By David M. Hanson, CPA
The Standard Deduction
The standard deduction is a tax deduction allowed under federal tax law (and some states such as Iowa) to individual taxpayers. This deduction varies in amount depending on the filing status of the taxpayer; i) single filer, ii) married filing joint filer, iii) married filing separately filer, and iv) head of household filer.
Use of the standard deduction by taxpayers is optional. A taxpayer may choose, in lieu of taking the standard deduction, to itemize their deductions in the event that the sum of their itemized deductions exceeds the amount of the standard deduction. Itemized deductions include a number of deductible items including, but not limited to medical expenses, home mortgage interest, state/local/property taxes, and charitable contributions.
The federal income tax was originally established in 1913. For years up until the onset of World War II, federal income tax was paid by very few taxpayers (primarily the rich as rich was defined in those days). Because the cost of financing the U.S. war effort was going to be so significant, tax laws changed back in that time such that the tax collection base “broadened”. Specifically, whereas previously only a few taxpayers were having to pay income tax, the law changes resulted in more than 70% of U.S. citizens having to pay income. Talk about broadening the base!
The tax law changes prior to World War II resulted in what many people viewed as an overly complex tax system. Contributing to that complexity was the ability of taxpayers to itemize deductions. There was no such thing as a standard deduction at that time; everybody itemized.
Congress, realizing what a complicated beast tax calculations had become, decided that what now is known at the standard deduction should be created and made available to taxpayers. This provided the option to taxpayers to deduct the greater of their itemized deductions or the new standard deduction. Unlike the standard deduction of today however (a fixed amount) the standard deduction then was a variable amount. Specifically, it equaled 10% of a taxpayer’s taxable income; so, the greater the amount of a taxpayer’s taxable income the greater the amount of the taxpayer’s standard deduction. The overall desired effect of the change, i.e., introducing the standard deduction, was accomplished. A great many taxpayers began to use the standard deduction in lieu of itemizing.
The Progression to 2017
Congress acted again in 1964 to change the standard deduction. As a part of the Revenue Act of 1964 a minimum fixed amount standard deduction was put in place; i) Single taxpayers – $300, ii) Married taxpayers – $400. Small numbers it might appear at first blush but remember these were 1964 dollars. A lot of inflation has occurred between now and then!
Over the years the amount of the standard deduction has ratcheted up for inflationary reasons and tax policy changes. For example, from 1979 to 2017 the standard deduction became between 276% and 400% of the 1979 amount depending on your filing status; i) Single taxpayers – $2,300 to $6,350, ii) Married taxpayers – $3,400 to $7,200, iii) Head of Household taxpayers – $2,300 to $9,350.

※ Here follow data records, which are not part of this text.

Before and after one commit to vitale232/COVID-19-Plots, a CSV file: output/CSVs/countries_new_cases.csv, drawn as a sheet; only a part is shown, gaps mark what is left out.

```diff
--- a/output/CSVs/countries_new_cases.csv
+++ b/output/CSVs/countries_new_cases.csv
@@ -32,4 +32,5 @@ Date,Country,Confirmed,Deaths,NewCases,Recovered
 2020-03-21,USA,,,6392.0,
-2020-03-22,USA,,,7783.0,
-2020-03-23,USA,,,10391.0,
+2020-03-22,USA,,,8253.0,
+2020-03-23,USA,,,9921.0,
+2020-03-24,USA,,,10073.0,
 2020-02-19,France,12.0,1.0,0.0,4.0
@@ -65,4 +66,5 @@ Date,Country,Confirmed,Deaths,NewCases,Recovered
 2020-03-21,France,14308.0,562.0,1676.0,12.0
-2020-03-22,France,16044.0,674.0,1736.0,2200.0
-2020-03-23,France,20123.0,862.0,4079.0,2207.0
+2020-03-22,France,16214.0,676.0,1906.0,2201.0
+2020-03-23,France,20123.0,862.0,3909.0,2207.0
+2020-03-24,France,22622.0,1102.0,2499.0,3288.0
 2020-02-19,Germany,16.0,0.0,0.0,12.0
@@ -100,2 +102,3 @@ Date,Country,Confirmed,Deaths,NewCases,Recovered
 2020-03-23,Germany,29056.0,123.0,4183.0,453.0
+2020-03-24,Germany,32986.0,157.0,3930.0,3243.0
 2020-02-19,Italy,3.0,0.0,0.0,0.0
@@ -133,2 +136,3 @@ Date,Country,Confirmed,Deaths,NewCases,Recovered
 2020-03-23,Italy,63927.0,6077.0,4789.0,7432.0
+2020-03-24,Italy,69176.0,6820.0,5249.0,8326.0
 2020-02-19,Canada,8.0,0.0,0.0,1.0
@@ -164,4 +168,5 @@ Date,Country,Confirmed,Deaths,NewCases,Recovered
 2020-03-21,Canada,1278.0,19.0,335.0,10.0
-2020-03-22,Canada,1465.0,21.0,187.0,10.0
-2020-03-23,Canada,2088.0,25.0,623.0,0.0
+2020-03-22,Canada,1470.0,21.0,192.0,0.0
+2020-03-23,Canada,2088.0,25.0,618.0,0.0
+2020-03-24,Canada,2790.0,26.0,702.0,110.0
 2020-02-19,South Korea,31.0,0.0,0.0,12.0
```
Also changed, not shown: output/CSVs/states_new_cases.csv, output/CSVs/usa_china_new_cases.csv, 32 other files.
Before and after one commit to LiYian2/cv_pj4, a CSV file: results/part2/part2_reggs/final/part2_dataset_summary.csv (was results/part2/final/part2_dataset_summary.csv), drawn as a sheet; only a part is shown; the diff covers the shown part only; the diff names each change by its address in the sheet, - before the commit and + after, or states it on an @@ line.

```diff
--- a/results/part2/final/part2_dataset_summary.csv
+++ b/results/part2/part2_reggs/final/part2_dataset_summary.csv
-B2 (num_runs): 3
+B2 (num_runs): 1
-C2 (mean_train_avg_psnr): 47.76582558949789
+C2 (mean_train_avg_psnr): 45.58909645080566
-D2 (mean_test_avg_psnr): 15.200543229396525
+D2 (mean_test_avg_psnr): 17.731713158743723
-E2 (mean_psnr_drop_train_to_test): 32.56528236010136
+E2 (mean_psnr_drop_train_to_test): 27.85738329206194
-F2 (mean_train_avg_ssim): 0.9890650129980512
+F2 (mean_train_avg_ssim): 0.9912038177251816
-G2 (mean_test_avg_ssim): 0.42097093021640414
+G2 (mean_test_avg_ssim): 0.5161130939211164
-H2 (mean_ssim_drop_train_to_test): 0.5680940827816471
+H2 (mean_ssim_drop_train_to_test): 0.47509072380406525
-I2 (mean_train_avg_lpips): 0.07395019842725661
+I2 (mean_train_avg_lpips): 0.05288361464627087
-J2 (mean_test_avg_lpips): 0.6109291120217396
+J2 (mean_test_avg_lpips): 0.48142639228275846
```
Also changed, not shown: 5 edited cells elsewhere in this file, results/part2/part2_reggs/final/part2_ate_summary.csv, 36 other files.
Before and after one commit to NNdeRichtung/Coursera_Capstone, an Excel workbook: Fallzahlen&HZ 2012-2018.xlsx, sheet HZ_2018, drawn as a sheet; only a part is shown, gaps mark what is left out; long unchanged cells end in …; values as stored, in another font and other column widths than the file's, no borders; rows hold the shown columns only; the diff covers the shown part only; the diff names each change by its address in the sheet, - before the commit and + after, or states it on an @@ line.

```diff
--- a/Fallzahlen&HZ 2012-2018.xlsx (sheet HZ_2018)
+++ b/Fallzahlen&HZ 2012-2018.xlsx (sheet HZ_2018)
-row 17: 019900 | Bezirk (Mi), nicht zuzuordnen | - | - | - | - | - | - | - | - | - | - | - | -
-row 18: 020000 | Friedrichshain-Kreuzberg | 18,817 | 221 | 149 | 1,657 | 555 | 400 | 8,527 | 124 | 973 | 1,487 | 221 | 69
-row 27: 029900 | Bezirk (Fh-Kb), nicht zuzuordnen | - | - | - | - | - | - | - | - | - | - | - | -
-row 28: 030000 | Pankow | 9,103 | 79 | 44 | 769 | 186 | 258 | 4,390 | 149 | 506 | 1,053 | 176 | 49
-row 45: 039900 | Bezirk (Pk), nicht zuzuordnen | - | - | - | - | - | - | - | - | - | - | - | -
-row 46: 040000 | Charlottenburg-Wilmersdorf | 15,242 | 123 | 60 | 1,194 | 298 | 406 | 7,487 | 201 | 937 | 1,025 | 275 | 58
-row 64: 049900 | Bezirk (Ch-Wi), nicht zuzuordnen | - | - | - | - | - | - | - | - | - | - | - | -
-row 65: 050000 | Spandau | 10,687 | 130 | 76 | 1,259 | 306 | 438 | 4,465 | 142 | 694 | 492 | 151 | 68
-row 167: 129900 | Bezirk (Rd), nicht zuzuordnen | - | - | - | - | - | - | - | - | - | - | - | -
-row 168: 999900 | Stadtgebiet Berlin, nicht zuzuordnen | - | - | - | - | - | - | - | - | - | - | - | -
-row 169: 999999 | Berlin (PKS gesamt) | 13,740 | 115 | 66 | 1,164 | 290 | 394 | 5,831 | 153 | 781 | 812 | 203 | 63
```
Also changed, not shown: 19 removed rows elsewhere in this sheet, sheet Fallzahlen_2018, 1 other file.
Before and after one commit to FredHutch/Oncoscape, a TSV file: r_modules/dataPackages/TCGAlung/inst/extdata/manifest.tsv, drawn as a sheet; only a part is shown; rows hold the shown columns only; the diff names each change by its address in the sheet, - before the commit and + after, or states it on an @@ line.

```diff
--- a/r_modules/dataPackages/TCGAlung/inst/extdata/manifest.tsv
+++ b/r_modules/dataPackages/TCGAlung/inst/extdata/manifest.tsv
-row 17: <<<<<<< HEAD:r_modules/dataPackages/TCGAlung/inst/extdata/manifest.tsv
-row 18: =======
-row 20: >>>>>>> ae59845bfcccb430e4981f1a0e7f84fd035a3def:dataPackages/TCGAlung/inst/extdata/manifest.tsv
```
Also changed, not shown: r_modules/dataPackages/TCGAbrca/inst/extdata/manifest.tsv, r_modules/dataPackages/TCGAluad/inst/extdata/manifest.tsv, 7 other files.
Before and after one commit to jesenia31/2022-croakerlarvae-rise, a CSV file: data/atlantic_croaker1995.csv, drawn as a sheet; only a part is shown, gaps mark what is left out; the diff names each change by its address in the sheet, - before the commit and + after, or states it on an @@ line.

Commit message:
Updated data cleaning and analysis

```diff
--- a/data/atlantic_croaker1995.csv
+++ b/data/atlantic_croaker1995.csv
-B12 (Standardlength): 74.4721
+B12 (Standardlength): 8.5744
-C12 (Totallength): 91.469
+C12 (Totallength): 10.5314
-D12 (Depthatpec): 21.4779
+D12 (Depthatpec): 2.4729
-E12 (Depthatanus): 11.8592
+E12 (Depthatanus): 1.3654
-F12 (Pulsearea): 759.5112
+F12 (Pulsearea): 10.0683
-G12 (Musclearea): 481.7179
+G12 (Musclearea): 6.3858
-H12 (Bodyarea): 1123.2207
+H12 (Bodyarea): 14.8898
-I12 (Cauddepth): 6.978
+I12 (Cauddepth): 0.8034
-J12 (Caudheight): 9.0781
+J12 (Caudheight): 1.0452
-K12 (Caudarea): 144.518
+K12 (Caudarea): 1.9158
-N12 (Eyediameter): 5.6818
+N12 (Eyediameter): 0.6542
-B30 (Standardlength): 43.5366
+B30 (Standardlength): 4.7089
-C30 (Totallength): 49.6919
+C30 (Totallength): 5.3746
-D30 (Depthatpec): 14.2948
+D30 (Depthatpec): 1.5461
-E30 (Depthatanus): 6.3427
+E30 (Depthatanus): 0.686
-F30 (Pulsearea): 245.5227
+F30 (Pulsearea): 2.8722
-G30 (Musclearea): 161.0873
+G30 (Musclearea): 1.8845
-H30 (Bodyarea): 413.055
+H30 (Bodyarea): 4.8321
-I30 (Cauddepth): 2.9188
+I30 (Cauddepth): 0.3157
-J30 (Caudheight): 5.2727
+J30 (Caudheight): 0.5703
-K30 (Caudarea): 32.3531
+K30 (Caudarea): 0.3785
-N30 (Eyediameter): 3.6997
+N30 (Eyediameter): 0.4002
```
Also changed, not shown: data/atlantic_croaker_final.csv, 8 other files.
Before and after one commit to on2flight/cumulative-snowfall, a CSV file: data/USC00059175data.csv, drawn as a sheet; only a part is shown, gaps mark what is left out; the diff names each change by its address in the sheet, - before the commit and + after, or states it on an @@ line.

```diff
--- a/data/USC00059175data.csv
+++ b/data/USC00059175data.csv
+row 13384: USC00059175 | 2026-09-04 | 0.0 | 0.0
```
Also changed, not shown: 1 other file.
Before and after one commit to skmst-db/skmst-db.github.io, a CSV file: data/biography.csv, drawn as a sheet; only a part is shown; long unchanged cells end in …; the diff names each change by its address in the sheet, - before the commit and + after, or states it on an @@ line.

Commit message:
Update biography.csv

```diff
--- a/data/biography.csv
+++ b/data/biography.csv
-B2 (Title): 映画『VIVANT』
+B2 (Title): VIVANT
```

Changes in 2018
At the end of 2017 Congress passed new tax legislation known as the “Tax Cuts and Jobs Act”. The changes made by this legislation, most of which are first effective in 2018, were significant. One of those changes was to substantially increase the amount of the standard deduction. Specifically, the standard deduction became roughly 190% of the 2017 amount; i) Single taxpayers – $6,350 to $12,000, ii) Married taxpayers – $12,700 to $24,000, iii) Head of Household taxpayers – $9,350 to $18,000. To say the increase is significant is an understatement to say the least.
The increases described above were part of an overall Congressional objective of tax simplification and reduction. Depending on which pundit you might listen to, whether or not the objective was achieved is up for debate. More specifically, whether an individual taxpayer’s bottom line tax bill changes favorably (taking into account all of the new tax law changes, including the increase in the standard deduction) remains to be seen and will be dependent on individual circumstances.
As is usually the case with the tax law, there are many variables and nuances to consider in each taxpayer’s situation. Seeking the advice of an experienced, qualified tax professional is highly recommended.
The Standard Deduction – What’s New About That?
The standard deduction has a long history and changed markedly effective in 2018.